Cities were evaluated on their level of ambition and innovation for low-carbon development in relation to local circumstances. Uppsala impressed the jury with its strong, all-around performance in key competition categories. In particular, the jury appreciated Uppsala’s sophisticated cross-sector sustainability interventions, as well as its strong leadership in the surrounding region.
“One Planet City Challenge cities are applying innovative solutions that set an example for cities across the world. They are committed to driving change as well as to tracking and to improvements. By reporting through the carbonn Climate Registry, they are able to make targeted, effective decisions to quickly advance climate and broader sustainable development goals,” added Gino Van Begin, Secretary General of ICLEI.
While Uppsala is a small city, the jury felt strongly that it served as a global example of urban sustainability due to its ambitious, innovative, and science-based targets and actions, especially on renewable energy and sustainable mobility.
Uppsala is systematic in its approach, collaborating with neighboring municipalities to meet goals. An example is its metro-regional approach to mobility planning. With their goal to cut net community CO2 emissions by 100 percent no later than 2050 – and become climate positive thereafter – Uppsala stands out as a role model for other cities around the world. The city’s investments in transportation infrastructure was thought to be particularly impressive.

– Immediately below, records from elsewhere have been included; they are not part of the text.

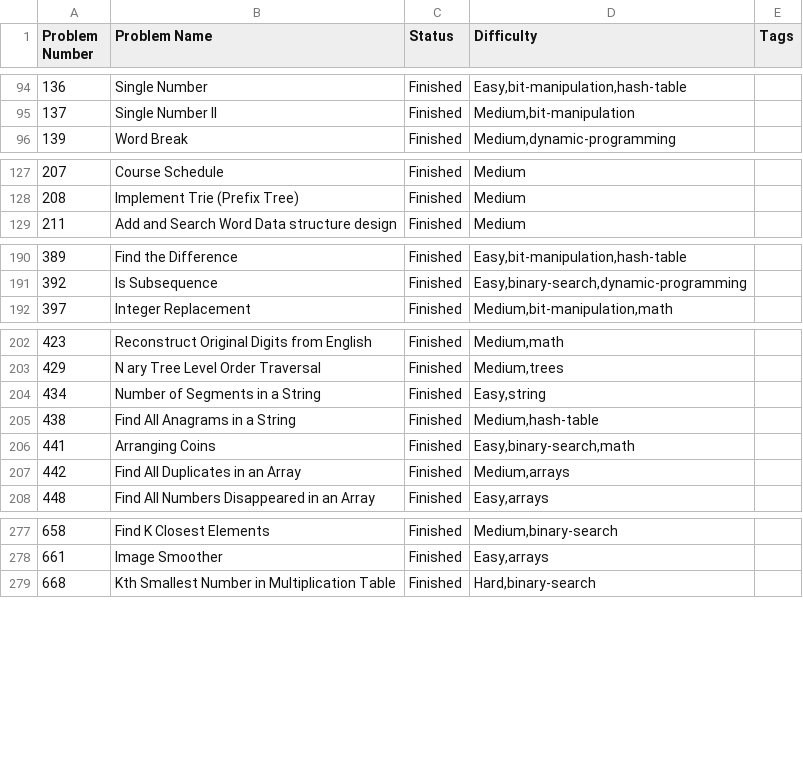
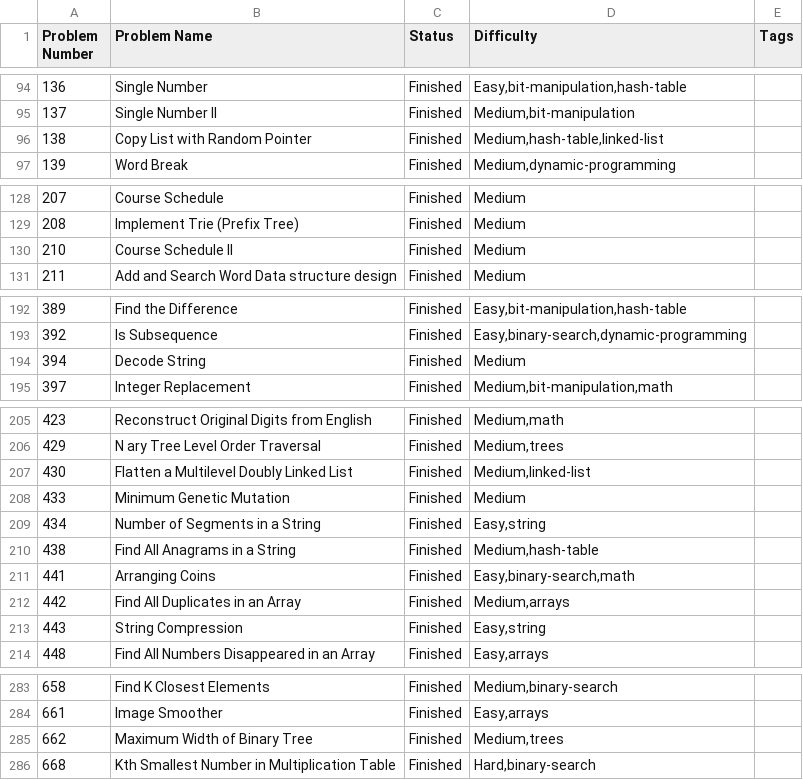
Before and after one commit to jayaprakash-a/coding-prepation, a CSV file: leetcode/Problems/TaggedList.csv, drawn as a sheet; only a part is shown, gaps mark what is left out; the diff covers the shown part only.

```diff
--- a/leetcode/Problems/TaggedList.csv
+++ b/leetcode/Problems/TaggedList.csv
@@ -95,2 +95,3 @@ Problem Number;Problem Name;Status;Difficulty;Tags
 137;Single Number II;Finished;Medium,bit-manipulation
+138;Copy List with Random Pointer;Finished;Medium,hash-table,linked-list
 139;Word Break;Finished;Medium,dynamic-programming
@@ -128,2 +129,3 @@ Problem Number;Problem Name;Status;Difficulty;Tags
 208;Implement Trie (Prefix Tree);Finished;Medium
+210;Course Schedule II;Finished;Medium
 211;Add and Search Word Data structure design;Finished;Medium
@@ -191,2 +193,3 @@ Problem Number;Problem Name;Status;Difficulty;Tags
 392;Is Subsequence;Finished;Easy,binary-search,dynamic-programming
+394;Decode String;Finished;Medium
 397;Integer Replacement;Finished;Medium,bit-manipulation,math
@@ -203,2 +206,4 @@ Problem Number;Problem Name;Status;Difficulty;Tags
 429;N ary Tree Level Order Traversal;Finished;Medium,trees
+430;Flatten a Multilevel Doubly Linked List;Finished;Medium,linked-list
+433;Minimum Genetic Mutation;Finished;Medium
 434;Number of Segments in a String;Finished;Easy,string
@@ -207,2 +212,3 @@ Problem Number;Problem Name;Status;Difficulty;Tags
 442;Find All Duplicates in an Array;Finished;Medium,arrays
+443;String Compression;Finished;Easy,string
 448;Find All Numbers Disappeared in an Array;Finished;Easy,arrays
@@ -278,2 +284,3 @@ Problem Number;Problem Name;Status;Difficulty;Tags
 661;Image Smoother;Finished;Easy,arrays
+662;Maximum Width of Binary Tree;Finished;Medium,trees
 668;Kth Smallest Number in Multiplication Table;Finished;Hard,binary-search
```
Also changed, not shown: 3 added rows elsewhere in this file, 38 other files.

Uppsala Deputy Mayor Maria Gardfjell concluded, “We are so happy and feel incredible honored to receive this award! For many years we have worked to systematically raise the commitment and awareness level both within the municipality organization and in all of Uppsala. We proudly share this win with dedicated businesses, the universities, environmental associations and the people of Uppsala. They all play an important part in our success.”
Photo of Uppsala courtesy of WWF.